=== Dataset ===

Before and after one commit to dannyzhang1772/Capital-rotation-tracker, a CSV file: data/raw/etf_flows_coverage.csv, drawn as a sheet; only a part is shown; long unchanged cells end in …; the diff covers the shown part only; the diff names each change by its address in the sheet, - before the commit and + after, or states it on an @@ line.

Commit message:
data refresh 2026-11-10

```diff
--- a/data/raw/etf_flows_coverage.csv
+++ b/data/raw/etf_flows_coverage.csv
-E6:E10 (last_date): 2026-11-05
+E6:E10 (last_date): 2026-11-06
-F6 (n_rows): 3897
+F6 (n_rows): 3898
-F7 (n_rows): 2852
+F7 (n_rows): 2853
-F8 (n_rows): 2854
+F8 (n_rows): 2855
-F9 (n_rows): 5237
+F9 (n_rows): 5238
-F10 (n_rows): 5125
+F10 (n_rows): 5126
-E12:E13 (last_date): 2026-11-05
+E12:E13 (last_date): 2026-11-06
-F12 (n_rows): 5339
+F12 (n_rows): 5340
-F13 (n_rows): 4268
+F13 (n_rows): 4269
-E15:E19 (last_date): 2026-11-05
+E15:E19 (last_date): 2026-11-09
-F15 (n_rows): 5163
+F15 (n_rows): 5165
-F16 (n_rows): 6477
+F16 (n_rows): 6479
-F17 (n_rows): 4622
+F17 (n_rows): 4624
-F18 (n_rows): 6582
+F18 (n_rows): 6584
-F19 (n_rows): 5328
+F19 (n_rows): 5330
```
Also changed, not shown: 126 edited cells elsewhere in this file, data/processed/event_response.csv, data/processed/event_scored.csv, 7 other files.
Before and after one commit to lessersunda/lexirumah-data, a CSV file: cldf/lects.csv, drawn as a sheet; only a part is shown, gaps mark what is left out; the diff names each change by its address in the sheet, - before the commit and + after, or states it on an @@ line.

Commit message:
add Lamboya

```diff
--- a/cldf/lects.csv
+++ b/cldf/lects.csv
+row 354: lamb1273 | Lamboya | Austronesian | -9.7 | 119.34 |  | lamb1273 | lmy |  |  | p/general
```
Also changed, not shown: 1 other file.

===

Work request.
Please reproduce the material in its entirety, exactly as it stands.

Answer space.
Before and after one commit to dannyzhang1772/Capital-rotation-tracker, a CSV file: data/raw/etf_flows_coverage.csv, drawn as a sheet; only a part is shown; long unchanged cells end in …; the diff covers the shown part only; the diff names each change by its address in the sheet, - before the commit and + after, or states it on an @@ line.

Commit message:
data refresh 2026-11-10

```diff
--- a/data/raw/etf_flows_coverage.csv
+++ b/data/raw/etf_flows_coverage.csv
-E6:E10 (last_date): 2026-11-05
+E6:E10 (last_date): 2026-11-06
-F6 (n_rows): 3897
+F6 (n_rows): 3898
-F7 (n_rows): 2852
+F7 (n_rows): 2853
-F8 (n_rows): 2854
+F8 (n_rows): 2855
-F9 (n_rows): 5237
+F9 (n_rows): 5238
-F10 (n_rows): 5125
+F10 (n_rows): 5126
-E12:E13 (last_date): 2026-11-05
+E12:E13 (last_date): 2026-11-06
-F12 (n_rows): 5339
+F12 (n_rows): 5340
-F13 (n_rows): 4268
+F13 (n_rows): 4269
-E15:E19 (last_date): 2026-11-05
+E15:E19 (last_date): 2026-11-09
-F15 (n_rows): 5163
+F15 (n_rows): 5165
-F16 (n_rows): 6477
+F16 (n_rows): 6479
-F17 (n_rows): 4622
+F17 (n_rows): 4624
-F18 (n_rows): 6582
+F18 (n_rows): 6584
-F19 (n_rows): 5328
+F19 (n_rows): 5330
```
Also changed, not shown: 126 edited cells elsewhere in this file, data/processed/event_response.csv, data/processed/event_scored.csv, 7 other files.
Before and after one commit to lessersunda/lexirumah-data, a CSV file: cldf/lects.csv, drawn as a sheet; only a part is shown, gaps mark what is left out; the diff names each change by its address in the sheet, - before the commit and + after, or states it on an @@ line.

Commit message:
add Lamboya

```diff
--- a/cldf/lects.csv
+++ b/cldf/lects.csv
+row 354: lamb1273 | Lamboya | Austronesian | -9.7 | 119.34 |  | lamb1273 | lmy |  |  | p/general
```
Also changed, not shown: 1 other file.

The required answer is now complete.